Collection entries
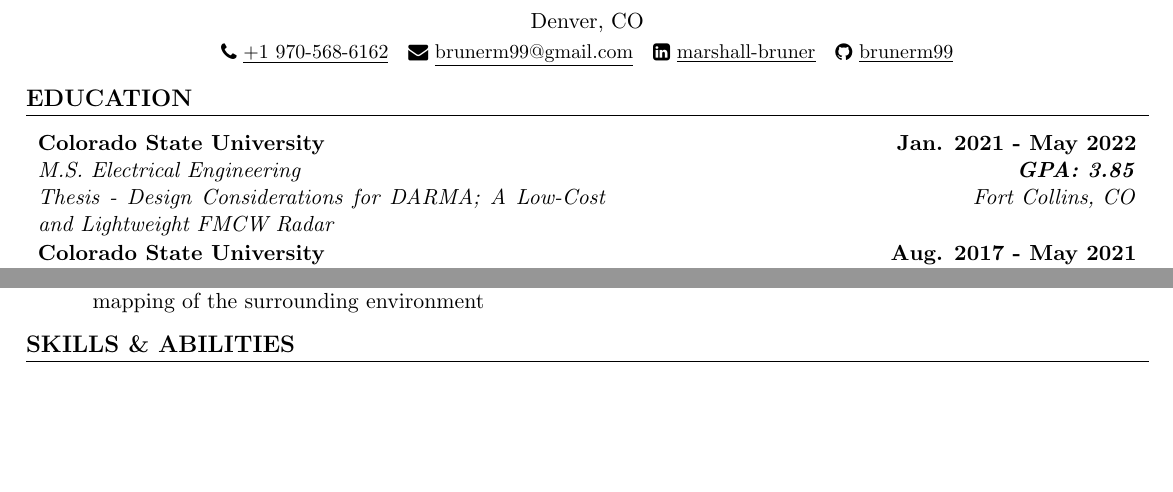
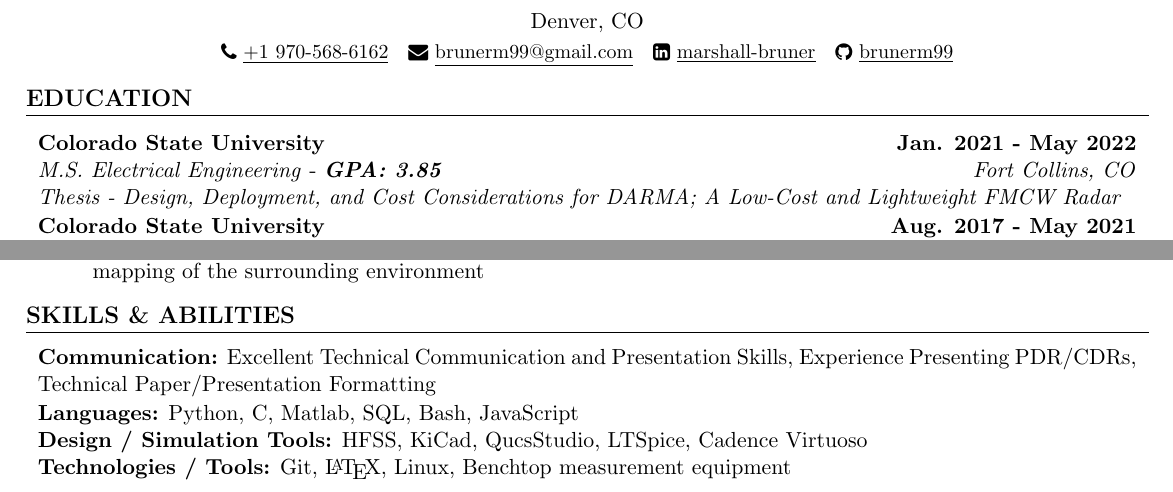
Before and after one commit to brunerm99/resume, a LaTeX CV (resume.tex): two parts of the page, joined at a grey line, cut so that both start at the same text, the shorter picture padded with empty space. The pictures show the PDF file resume.pdf that the author committed with the source.

Commit message:
Added skills section; small formatting, comment changes

```diff
--- a/resume.tex
+++ b/resume.tex
@@ -114,3 +125,6 @@
+    X
+    }
+    \textbf{#1:} #2
   \end{tabularx}
 }
 
@@ -120,8 +134,20 @@
 \vspace{-0.65cm}
 
 \section*{EDUCATION}
-\school{Colorado State University}{M.S. Electrical Engineering}{3.85}{Jan. 2021}{May 2022}{Thesis - Design Considerations for DARMA; A Low-Cost and Lightweight FMCW Radar}{Fort Collins, CO}
-\school{Colorado State University}{B.S. Electrical Engineering}{3.47}{Aug. 2017}{May 2021}{}{Fort Collins, CO}
+\school{Colorado State University}
+{M.S. Electrical Engineering}
+{3.85}
+{Jan. 2021}
+{May 2022}
+{Thesis - Design, Deployment, and Cost Considerations for DARMA; A Low-Cost and Lightweight FMCW Radar}
+{Fort Collins, CO}
+\school{Colorado State University}
+{B.S. Electrical Engineering}
+{3.47}
+{Aug. 2017}
+{May 2021}
+{}
+{Fort Collins, CO}
 
 \vspace{-0.5cm}
 
@@ -167,4 +193,14 @@
 \vspace{-0.5cm}
 
 \section*{SKILLS \& ABILITIES}
+\vspace{-0.2cm}
+\skill{Communication}
+{Excellent Technical Communication and Presentation Skills, Experience Presenting PDR/CDRs, Technical Paper/Presentation Formatting}
+\skill{Languages}
+{Python, C, Matlab, SQL, Bash, JavaScript}
+\skill{Design / Simulation Tools}
+{HFSS, KiCad, QucsStudio, LTSpice, Cadence Virtuoso}
+\skill{Technologies / Tools}
+{Git, \LaTeX, Linux, Benchtop measurement equipment}
+
 \end{document}
```
Also changed, not shown: resume.pdf, resume.tex (29 more changed lines).
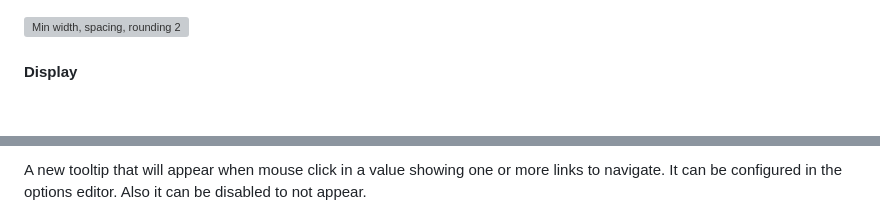
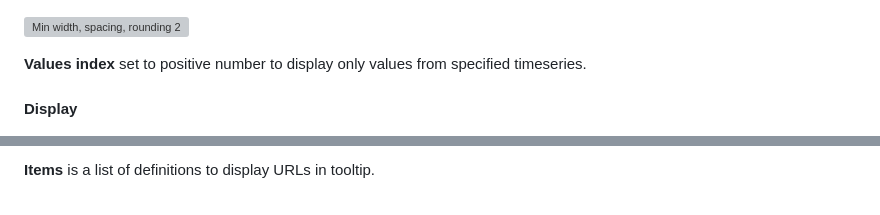
Before and after one commit to flant/grafana-statusmap, a Markdown page: dist/README.md, 2 parts joined by grey strips. GitHub-like rendering; blank space fills up the shorter version; grey boxes are pictures that could not be loaded.

```diff
--- a/dist/README.md
+++ b/dist/README.md
@@ -172,6 +172,8 @@ __Rounding__ may be used to round edges.
 
 ![Min width, spacing, rounding 2](https://raw.githubusercontent.com/flant/grafana-statusmap/master/src/img/min-width-spacing-rounding-02.png)
 
+__Values index__ set to positive number to display only values from specified timeseries.
+
 #### Display
 
 ![Display options](https://raw.githubusercontent.com/flant/grafana-statusmap/master/src/img/options-display.png)
@@ -187,3 +194,3 @@ __Y axis sort__ can be used to sort labels on Y axis. Metrics — sort y labels
 
-A new tooltip that will appear when mouse click in a value showing one or more links to navigate. It can be configured in the options editor. Also it can be disabled to not appear.
+__Items__ is a list of definitions to display URLs in tooltip.
 
```
Also changed, not shown: other parts of dist/README.md (+11 -25 lines), README.md (+14 -26 lines), dist/img/tooltip-editor.png, dist/img/tooltip-url.png (deleted), src/img/tooltip-editor.png, src/img/tooltip-frozen.png (added), src/img/tooltip-url.png (deleted), 2 other files.
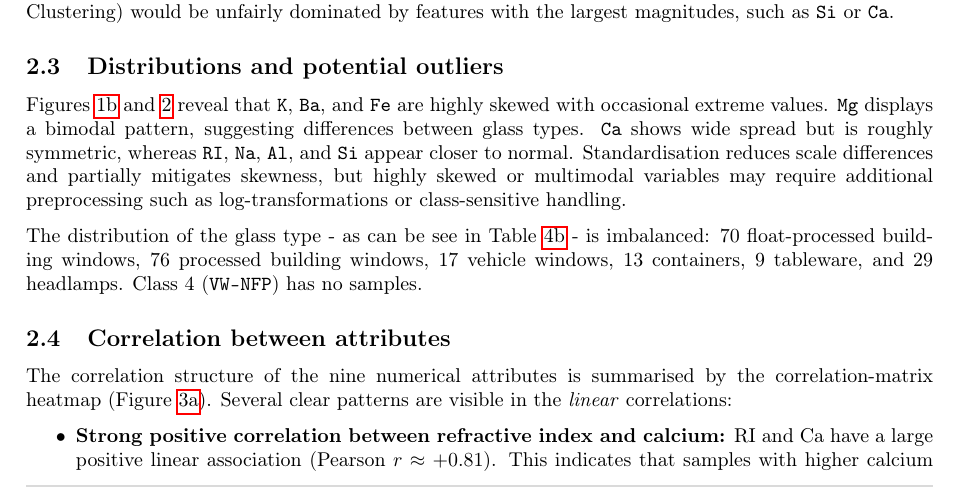
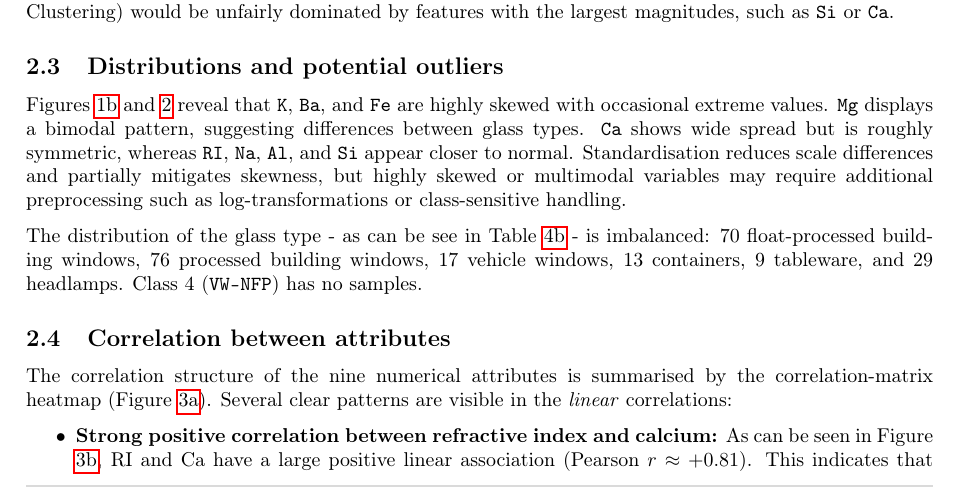
Before and after one commit to schependom/DTU_machine-learning-projects, a LaTeX document (Project 1/Report/report.tex): part of page 3 of 10, cut so that both start at the same text. Compiled offline with pdfLaTeX.

Commit message:
Referenced individual correlation figure

```diff
--- a/Project 1/Report/report.tex
+++ b/Project 1/Report/report.tex
@@ -257,7 +257,7 @@
 	heatmap (Figure~\ref{fig:correlation}).  Several clear patterns are visible in the \textit{linear} correlations:
 
 	\begin{itemize}
-	  \item \textbf{Strong positive correlation between refractive index and calcium:} RI and Ca have a large
+	  \item \textbf{Strong positive correlation between refractive index and calcium:} As can be seen in Figure \ref{fig:individual-correlation}, RI and Ca have a large
 	    positive linear association (Pearson $r \approx +0.81$). This indicates that samples with higher
 	    calcium content tend to have larger refractive indices in this dataset.
 	  \item \textbf{Notable negative correlation between RI and Si:} RI and Si are negatively correlated
```
Also changed, not shown: Project 1/Report/report.pdf, 1 other file.
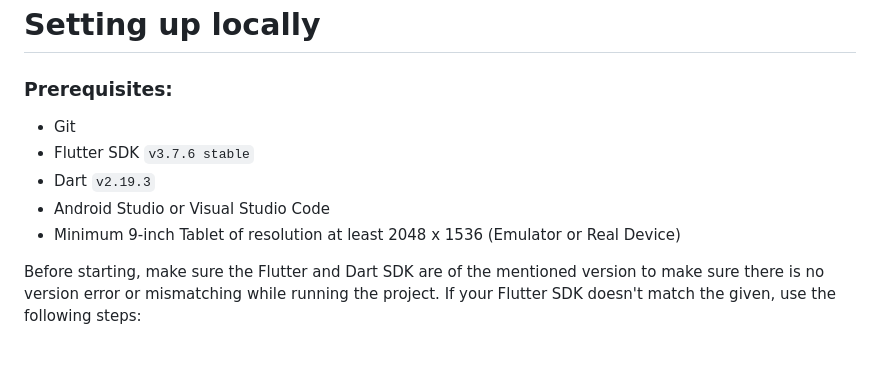
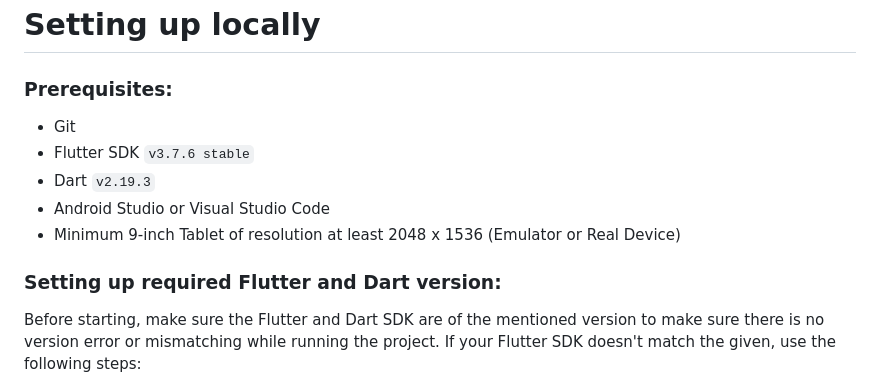
Before and after one commit to Prayag-X/Smart-City-Dashboard, a Markdown page: README.md, the part around the change. Drawn GitHub-style; blank space fills up the shorter version.

```diff
--- a/README.md
+++ b/README.md
@@ -81,11 +81,14 @@ After this, go to the app Settings Page and under `Connection and Settings` fill
 # Setting up locally
 
 ### Prerequisites:
+
 - Git
 - Flutter SDK `v3.7.6 stable`
 - Dart `v2.19.3`
 - Android Studio or Visual Studio Code
 - Minimum 9-inch Tablet of resolution at least 2048 x 1536 (Emulator or Real Device)
+
+### Setting up required Flutter and Dart version:
 
 Before starting, make sure the Flutter and Dart SDK are of the mentioned version to make sure there is no version error or mismatching while running the project. If your Flutter SDK doesn't match the given, use the following steps:
 - Go to the folder where you installed Flutter (For example: C:/flutter/)
```
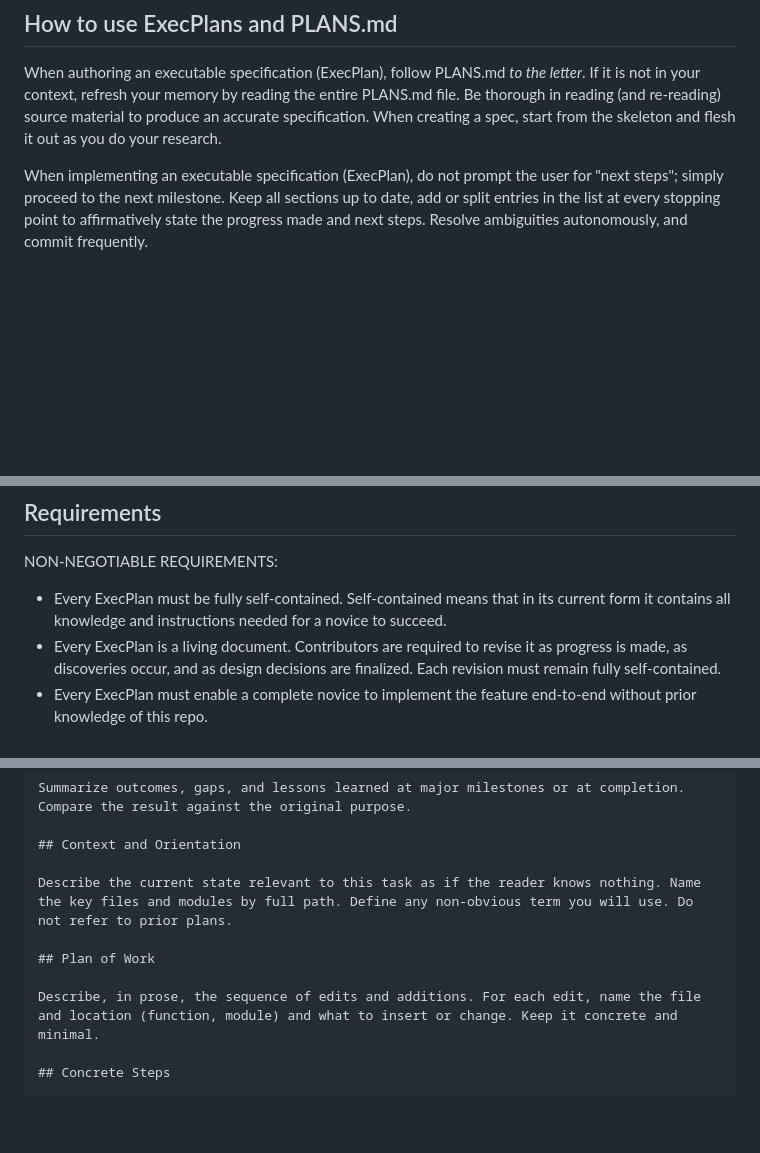
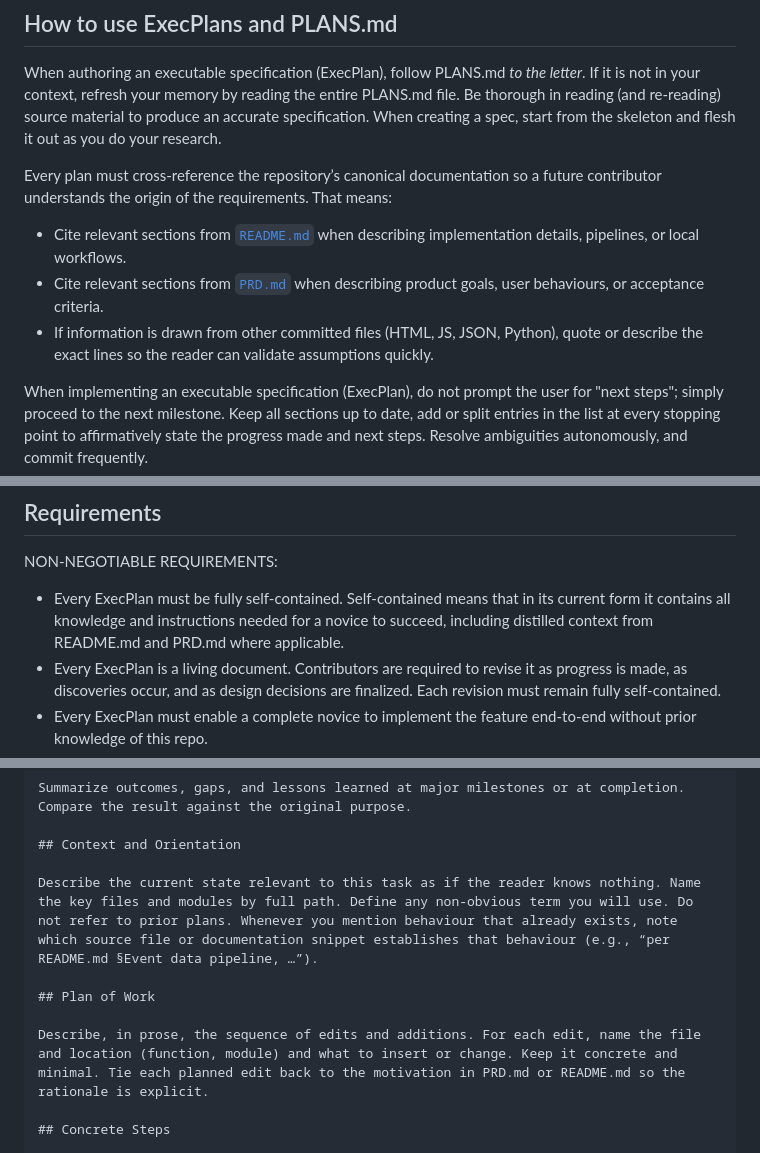
Before and after one commit to jrjflint/sydneyawc, a Markdown page: PLANS.md, 3 parts joined by grey strips. Rendered like a GitHub page; blank space fills up the shorter version.

```diff
--- a/PLANS.md
+++ b/PLANS.md
@@ -5,6 +5,12 @@ This document describes the requirements for an execution plan ("ExecPlan"), a d
 ## How to use ExecPlans and PLANS.md
 
 When authoring an executable specification (ExecPlan), follow PLANS.md _to the letter_. If it is not in your context, refresh your memory by reading the entire PLANS.md file. Be thorough in reading (and re-reading) source material to produce an accurate specification. When creating a spec, start from the skeleton and flesh it out as you do your research.
+
+Every plan must cross-reference the repository’s canonical documentation so a future contributor understands the origin of the requirements. That means:
+
+* Cite relevant sections from [`README.md`](./README.md) when describing implementation details, pipelines, or local workflows.
+* Cite relevant sections from [`PRD.md`](./PRD.md) when describing product goals, user behaviours, or acceptance criteria.
+* If information is drawn from other committed files (HTML, JS, JSON, Python), quote or describe the exact lines so the reader can validate assumptions quickly.
 
 When implementing an executable specification (ExecPlan), do not prompt the user for "next steps"; simply proceed to the next milestone. Keep all sections up to date, add or split entries in the list at every stopping point to affirmatively state the progress made and next steps. Resolve ambiguities autonomously, and commit frequently.
 
@@ -16,7 +22,7 @@ When researching a design with challenging requirements or significant unknowns,
 
 NON-NEGOTIABLE REQUIREMENTS:
 
-* Every ExecPlan must be fully self-contained. Self-contained means that in its current form it contains all knowledge and instructions needed for a novice to succeed.
+* Every ExecPlan must be fully self-contained. Self-contained means that in its current form it contains all knowledge and instructions needed for a novice to succeed, including distilled context from README.md and PRD.md where applicable.
 * Every ExecPlan is a living document. Contributors are required to revise it as progress is made, as discoveries occur, and as design decisions are finalized. Each revision must remain fully self-contained.
 * Every ExecPlan must enable a complete novice to implement the feature end-to-end without prior knowledge of this repo.
 * Every ExecPlan must produce a demonstrably working behavior, not merely code changes to "meet a definition".
@@ -114,11 +120,11 @@ Summarize outcomes, gaps, and lessons learned at major milestones or at completi
 
 ## Context and Orientation
 
-Describe the current state relevant to this task as if the reader knows nothing. Name the key files and modules by full path. Define any non-obvious term you will use. Do not refer to prior plans.
+Describe the current state relevant to this task as if the reader knows nothing. Name the key files and modules by full path. Define any non-obvious term you will use. Do not refer to prior plans. Whenever you mention behaviour that already exists, note which source file or documentation snippet establishes that behaviour (e.g., “per README.md §Event data pipeline, …”).
 
 ## Plan of Work
 
-Describe, in prose, the sequence of edits and additions. For each edit, name the file and location (function, module) and what to insert or change. Keep it concrete and minimal.
+Describe, in prose, the sequence of edits and additions. For each edit, name the file and location (function, module) and what to insert or change. Keep it concrete and minimal. Tie each planned edit back to the motivation in PRD.md or README.md so the rationale is explicit.
 
 ## Concrete Steps
 
```
Also changed, not shown: other parts of PLANS.md (+1 -1 lines), AGENTS.md (+20 -2 lines).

**TASK:** Wherever the word "Dart" appears in the records above, copy that line.

**YOUR SOLUTION:**
 - Dart `v2.19.3`
+### Setting up required Flutter and Dart version:
 Before starting, make sure the Flutter and Dart SDK are of the mentioned version to make sure there is no version error or mismatching while running the project. If your Flutter SDK doesn't match the given, use the following steps:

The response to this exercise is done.